In May 2014, the world came crashing down on the 3rd floor of the Stephen A. Schwarzman Building — aka the Main Branch, aka the New York Public Library.
OK, not the world exactly but a 16-inch plaster rosette, which broke away from the 52-foot-tall mural-clad ceiling of the library’s majestic Rose Main Reading Room during the middle of the night. However, for visitors and frequent patrons of the soaring space that spans the length of two city blocks, the incident, which prompted the closure of the Rose Room for over two years, was nothing short than devastating.
After all, while the New York Public Library’s flagship branch — opened in 1911, the imposing Beaux Arts structure adjacent to Bryant Park was designated as a National Historic Landmark in 1965 — is a world-class attraction within itself, the Rose Room has long served as its tourist-snaring heart. And beyond its popularity with out-of-towners, the splendorous sanctum is beloved with New Yorkers of all stripes: writers, researchers, students, historians, academics and those simply seeking a place of quiet place of refuge amidst the oppressive hustle and bustle of Midtown Manhattan.
While the rosette incident was by no means catastrophic from a structural standpoint and the ceiling itself was found to be in good condition, New York Public Library brass viewed the fallen ornamental plaster as an opportunity to completely shutter the Rose Main Reading Room altogether for an extensive $12 million repair and restoration effort.
Earlier this month on Oct. 5, the library officials reopened one of New York City’s most breathtaking interior spaces to the public. Obviously, the somewhat torturous wait was well worth it. The Rose Main Reading Room looks more magnificent than ever — largely the same, but better.
In addition to recreating and replacing the rosette, a team of restoration workers went about reinforcing all of 900 of the century-old rosettes spread across the reading room and the adjacent Bill Blass Public Catalog Room to ensure no more ornamental flourished would come crashing to the ground. In the latter room, a sprawling ceiling mural by renowned decorative painter James Wall Finn that had been deemed damaged beyond repair by a fine arts conservator was faithfully recreated by EverGreene Architectural Arts. (The similar celestial murals by Finn located in the Rose Main Reading Room had received extensive touch-ups during a restoration overhaul in the 1990s.)
And just like several iconic public spaces in New York City including Grand Central Terminal, the Rose Main Reading Room received an energy-efficient lighting makeover: the 18 tiered brass chandeliers that flank the space, such a grand and defining element of the room, were outfitted with LED bulbs.

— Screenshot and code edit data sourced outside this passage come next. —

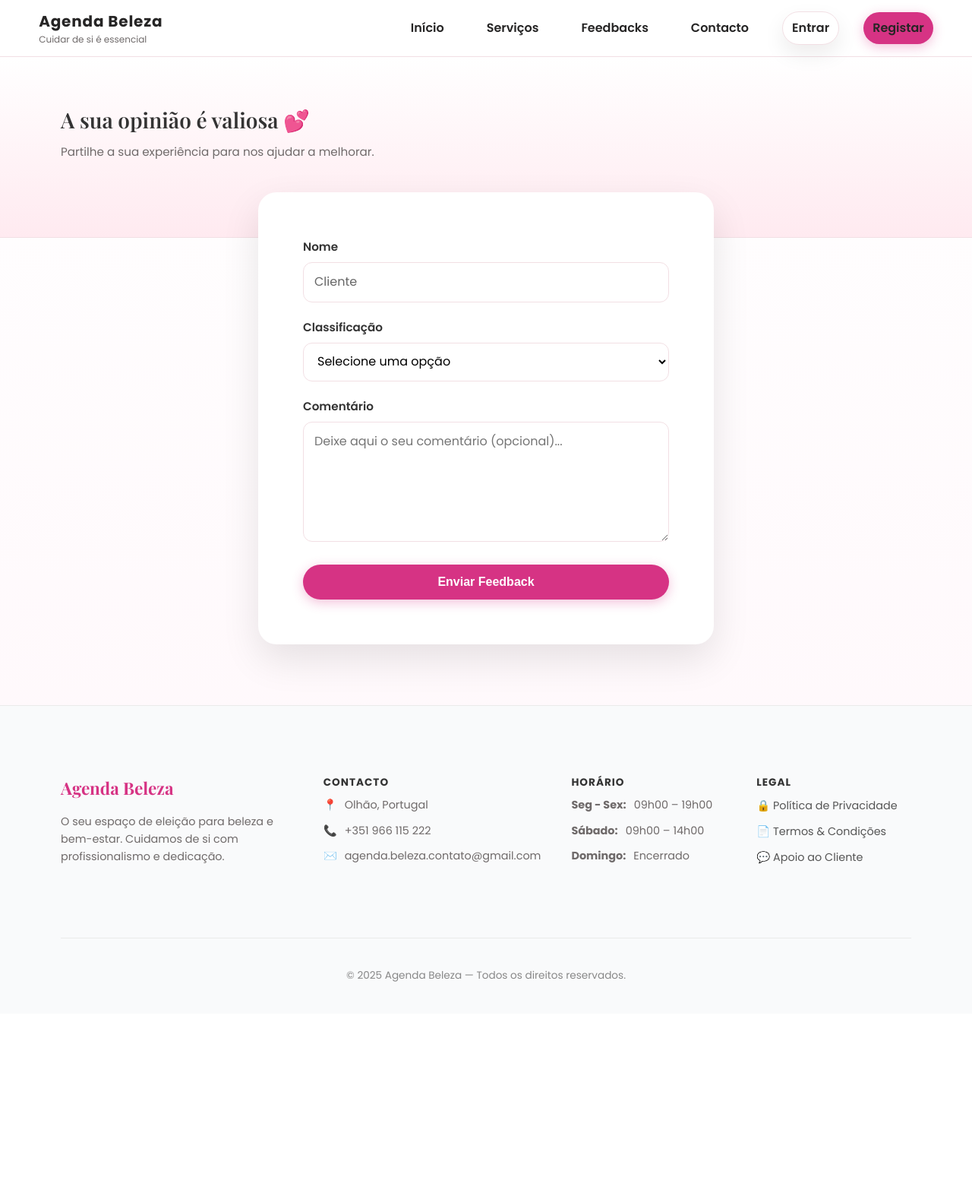
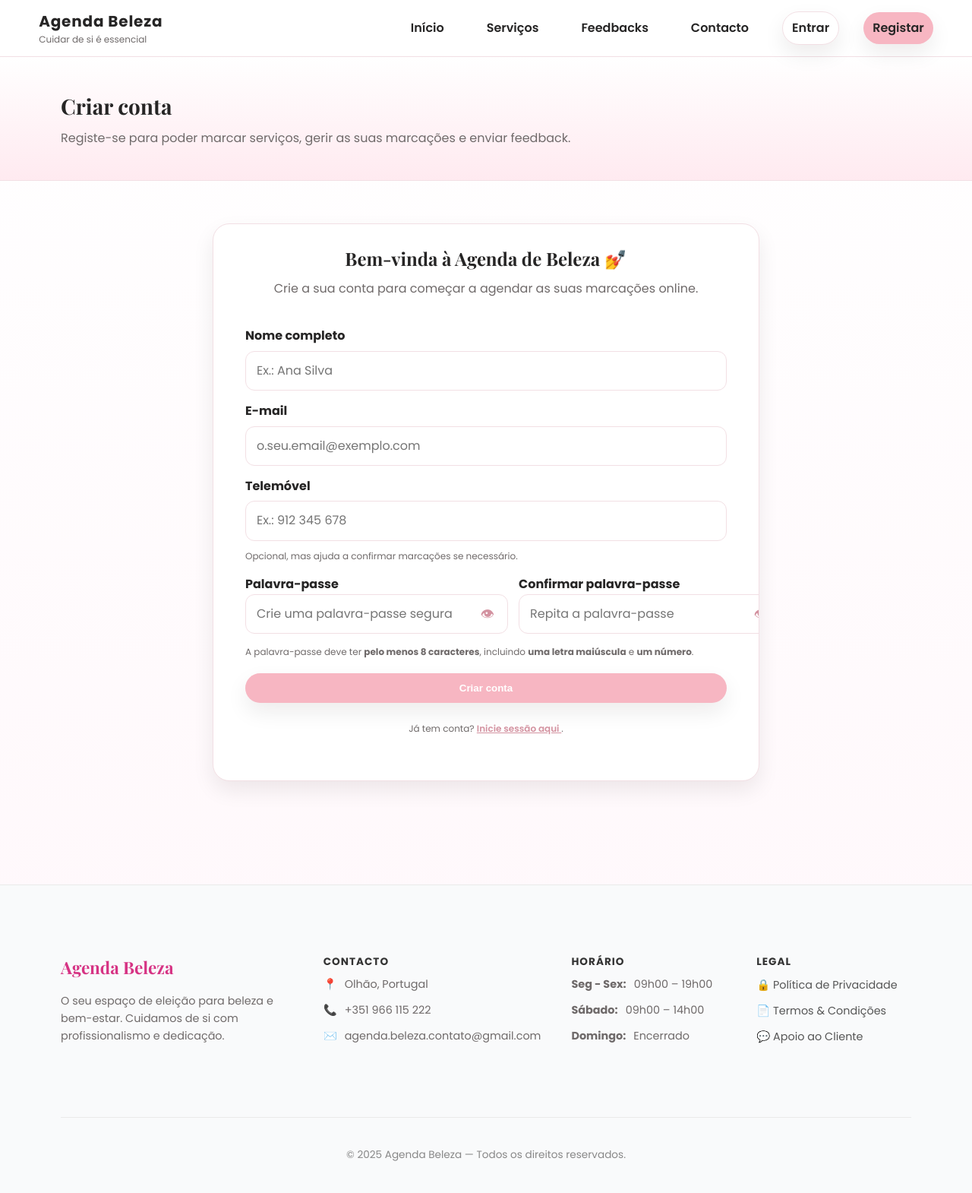
Before and after one commit to megui94/agenda-beleza, a Flask app: page /registar in a window 1280 px wide. Shown: the whole page at 76% size. Before the commit the page ends 1292 px from the top, so only its background shows below. Run offline with Flask 3, Linux system fonts and the light colour scheme.

Commit message:
atualizar site

```diff
--- a/templates/registar.html
+++ b/templates/registar.html
@@ -1,145 +1,168 @@
 {% extends "base.html" %}
-{% block title %}Dar Feedback • {{ super() }}{% endblock %}
+{% block title %}Criar conta • {{ super() }}{% endblock %}
 
 {% block content %}
 
-<!-- 1. HERO (Com espaço extra em baixo para o efeito flutuante) -->
-<section class="page-hero soft-gradient" style="padding-block-end: 100px; padding-block-start: 60px;">
-  <div class="container text-center">
-    <h1 class="hero-title">A sua opinião é valiosa 💕</h1>
-    <p class="hero-subtitle">
-      Partilhe a sua experiência para nos ajudar a melhorar.
-    </p>
+{# ===========================
+   HERO DO TOPO
+   =========================== #}
+<section class="page-hero">
+  <div class="container">
+    <h1>Criar conta</h1>
+    <p>Registe-se para poder marcar serviços, gerir as suas marcações e enviar feedback.</p>
   </div>
 </section>
 
-<!-- 2. FORMULÁRIO FLUTUANTE -->
-<section class="container relative-container">
+{# ===========================
+   FORMULÁRIO DE REGISTO
+   =========================== #}
+<section class="section">
+  <div class="container" style="max-width: 720px;">
 
-  <!-- CARTÃO QUE FLUTUA -->
-  <div class="floating-form-card">
-
-    <form method="POST" action="{{ url_for('feedback') }}" class="form">
-
-      <!-- Nome (Bloqueado, pois já sabemos quem é) -->
-      <div class="form-row">
-        <label for="nome">Nome</label>
-        <input type="text"
-               id="nome"
-               class="modern-input readonly-input"
-               value="{{ session.get('nome', 'Cliente') }}"
-               readonly>
+    <div class="card" style="padding: 26px 24px; border-radius: 22px;">
+      <div class="section-header" style="margin-bottom: 18px;">
+        <h2 class="section-title" style="font-size: 24px; margin-bottom: 6px;">
+          Bem-vinda à Agenda de Beleza 💅
+        </h2>
+        <p class="section-subtitle">
+          Crie a sua conta para começar a agendar as suas marcações online.
+        </p>
       </div>
 
-      <!-- Classificação -->
-      <div class="form-row">
-        <label for="classificacao">Classificação</label>
-        <div class="select-wrapper">
-            <select id="classificacao" name="classificacao" class="modern-input" required>
-              <option value="">Selecione uma opção</option>
-              <option value="5">⭐⭐⭐⭐⭐ - Excelente</option>
-              <option value="4">⭐⭐⭐⭐ - Muito Bom</option>
-              <option value="3">⭐⭐⭐ - Razoável</option>
-              <option value="2">⭐⭐ - Fraco</option>
-              <option value="1">⭐ - Muito Fraco</option>
-            </select>
+      <form
+        class="form form-book"
+        method="POST"
+        action="{{ url_for('registar') }}"
+        novalidate
+      >
+        {# NOME #}
+        <div class="form-row">
+          <label for="nome">Nome completo</label>
+          <input
+            type="text"
+            id="nome"
+            name="nome"
+            value="{{ request.form.get('nome', '') }}"
+            placeholder="Ex.: Ana Silva"
+            required
+          >
         </div>
-      </div>
 
-      <!-- Comentário -->
-      <div class="form-row">
-        <label for="comentario">Comentário</label>
-        <textarea id="comentario"
-                  name="comentario"
-                  class="modern-input"
-                  rows="5"
-                  placeholder="Deixe aqui o seu comentário (opcional)..."></textarea>
-      </div>
+        {# EMAIL #}
+        <div class="form-row">
+          <label for="email">E-mail</label>
+          <input
+            type="email"
+            id="email"
+            name="email"
+            value="{{ request.form.get('email', '') }}"
+            placeholder="o.seu.email@exemplo.com"
+            required
+          >
+        </div>
 
-      <!-- Botão de Enviar -->
-      <div class="form-actions" style="margin-block-start: 30px;">
-        <button type="submit" class="btn btn-primary btn-block">
-          Enviar Feedback
-        </button>
-      </div>
+        {# TELEFONE #}
+        <div class="form-row">
+          <label for="telefone">Telemóvel</label>
+          <input
+            type="tel"
+            id="telefone"
+            name="telefone"
+            value="{{ request.form.get('telefone', '') }}"
+            placeholder="Ex.: 912 345 678"
+          >
+          <span class="form-note">
+            Opcional, mas ajuda a confirmar marcações se necessário.
+          </span>
+        </div>
 
-    </form>
+        {# PASSWORD + CONFIRMAÇÃO #}
+        <div class="form-row two" style="position: relative;">
+          <div style="position: relative;">
+            <label for="password">Palavra-passe</label>
+            <input
+              type="password"
+              id="password"
+              name="password"
+              placeholder="Crie uma palavra-passe segura"
+              required
+            >
+            <button
+              type="button"
+              class="show-password"
+              data-target="#password"
+              aria-label="Mostrar/ocultar palavra-passe"
+            >
+              👁
+            </button>
+          </div>
+
+          <div style="position: relative;">
+            <label for="confirm_password">Confirmar palavra-passe</label>
+            <input
+              type="password"
+              id="confirm_password"
+              name="confirm_password"
+              placeholder="Repita a palavra-passe"
+              required
+            >
+            <button
+              type="button"
+              class="show-password"
+              data-target="#confirm_password"
+              aria-label="Mostrar/ocultar palavra-passe"
+            >
+              👁
+            </button>
+          </div>
+        </div>
+
+        <p class="form-note">
+          A palavra-passe deve ter <strong>pelo menos 8 caracteres</strong>, incluindo
+          <strong>uma letra maiúscula</strong> e <strong>um número</strong>.
+        </p>
+
+        {# BOTÃO SUBMETER #}
+        <div class="form-row" style="margin-top: 18px;">
+          <button type="submit" class="btn btn-primary" style="width: 100%;">
+            Criar conta
+          </button>
+        </div>
+
+        {# LINK PARA LOGIN #}
+        <div class="form-row" style="margin-top: 6px; text-align: center;">
+          <span class="form-note">
+            Já tem conta?
+            <a href="{{ url_for('login') }}" style="color: var(--pink-700); font-weight: 600;">
+              Inicie sessão aqui
+            </a>.
+          </span>
+        </div>
+      </form>
+    </div>
   </div>
 </section>
 
-<!-- ESTILOS ESPECÍFICOS -->
-<style>
-  /* Layout & Hero */
-  .page-hero { padding: 40px 0 20px; }
-  .hero-title { font-family: 'Playfair Display', serif; font-weight: 600; color: #333; margin-block-end: 5px; font-size: 2rem; }
-  .hero-subtitle { color: #6c757d; font-size: 0.95rem; margin: 0; }
+{# ===========================
+   JS: MOSTRAR / OCULTAR PASSWORD
+   (usa a classe .show-password já definida no CSS)
+   =========================== #}
+<script>
+  document.addEventListener("DOMContentLoaded", function () {
+    const toggles = document.querySelectorAll(".show-password");
 
-  /* Container Relativo para z-index */
-  .relative-container {
-      position: relative;
-      z-index: 10;
-  }
+    toggles.forEach(btn => {
+      btn.addEventListener("click", () => {
+        const targetSelector = btn.getAttribute("data-target");
+        const input = document.querySelector(targetSelector);
+        if (!input) return;
 
-  /* CARTÃO FLUTUANTE */
-  .floating-form-card {
-      background: #fff;
-      border-radius: 24px;
-      padding: 40px;
-      max-inline-size: 600px;
-      /* MARGEM NEGATIVA para puxar para cima */
-      margin: -60px auto 60px auto;
-
-      /* Sombra Premium */
-      box-shadow: 0 20px 50px rgba(0, 0, 0, 0.1);
-      border: 1px solid rgba(255, 255, 255, 0.8);
-  }
-
-  /* Inputs */
-  .form-row { margin-block-end: 20px; }
-  .form-row label { display: block; margin-block-end: 8px; font-weight: 600; color: #333; font-size: 0.95rem; }
-
-  .modern-input {
-      inline-size: 100%; padding: 12px 15px;
-      border: 1px solid #e2e8f0; border-radius: 12px;
-      font-size: 1rem; transition: all 0.2s; background-color: #fff;
-      font-family: inherit;
-  }
-  .modern-input:focus {
-      border-color: #fce4ec; background-color: #fff;
-      box-shadow: 0 0 0 4px rgba(214, 51, 132, 0.1); outline: none;
-  }
-
-  /* Input de Leitura (Nome) */
-  .readonly-input {
-      background-color: #f9fafb;
-      color: #666;
-      cursor: default;
-      border-color: #f1f1f1;
-  }
-
-  /* Select Wrapper (Para corrigir a seta no Firefox/Safari) */
-  .select-wrapper { position: relative; }
-
-  /* Botão */
-  .btn-block { inline-size: 100%; justify-content: center; padding: 14px; border-radius: 50px; font-size: 1rem; font-weight: 600; }
-  .btn-primary {
-      background-color: #d63384;
-      color: white;
-      border: none;
-      cursor: pointer;
-      transition: 0.3s;
-      box-shadow: 0 4px 15px rgba(214, 51, 132, 0.3);
-  }
-  .btn-primary:hover { background-color: #ad1457; transform: translateY(-2px); box-shadow: 0 10px 20px rgba(214, 51, 132, 0.4); }
-
-  /* Mobile */
-  @media (max-inline-size: 600px) {
-      .floating-form-card {
-          margin-block-start: -30px;
-          padding: 25px;
-          border-radius: 20px;
-      }
-  }
-</style>
+        const isPassword = input.type === "password";
+        input.type = isPassword ? "text" : "password";
+        btn.textContent = isPassword ? "🙈" : "👁";
+      });
+    });
+  });
+</script>
 
 {% endblock %}
```
Also changed, not shown: convert_passwords_flaskbcrypt.py (deleted, +0 -88 lines), teste_gmail_final.py (deleted, +0 -19 lines).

What’s more, while restoration experts were busy spiffing up the public areas of the Rose Main Reading Room and Bill Blass Public Catalog Room, work commenced behind the scenes on various modernization projects including the installation of a new, state-of-the-art conveyor system — or “book train” — that ferries research materials up from the library’s vast subterranean storage area tucked away underneath Bryant Park directly to the reading groom. Spread out across 360 feet of track, the $2.6 million-system consists of 30 individual cars capable of holding 30 pounds of materials each.
The library’s charming but outdated pneumatic tube system, while still very much visible in the catalog room, hasn't been functional since the 1980s.
As a press release issued by the New York Public Library notes, the Wi-Fi-equipped reading room still very much remains a designated quiet space for research, study and other scholarly pursuits, there’s a small viewing area for visitors to openly gawk — in a hushed manner, of course — and take non-flash photos.
Referring to the Rose Main Reading Room as the "greatest public room in the city," New York Public Library President gave an impassioned speech at a ribbon-cutting reopening ceremony held earlier this month: "This public library, the greatest of public libraries in the world, is the foundation stone of a learned, informed, civil society. It is the institution open to all, ensuring that all can come and learn from our great collections and our great staff. It is the basis of the democracy that we must continue to replenish. It is the institution committed to inclusion and opportunity. This Room is the symbolic center of that basic commitment, the values of openness and opportunity, of inclusion."
And with Halloween just around the corner, it’s worth noting that the Rose Main Reading Room does indeed appear briefly in the original “Ghostbusters” film along with the landmark library’s 5th Avenue-facing exterior, which, funny enough was undergoing extensive renovations at the time of filming. However, according to ScoutingNY, the famous scene involving a “free-floating, full-torso vaporous apparition” was not filmed in the library's underground stacks but at a Los Angeles soundstage.
In 2010, New York-based "prank collective" Improv Everywhere (the same group responsible for the annual No Pants Subway Ride) staged a (fully approved) “Ghostbusters”-themed stunt in the Rose Main Reading Room as part of the Don’t Close the Book on Libraries public advocacy campaign launched to draw attention to a looming $40 million budget cut, the largest in New York Public Library history, that would have devastated New York City's public library system. In the end, the viral video-based work of the mock paranormal exterminators helped to save the day as funding was largely restored to the library by the city government.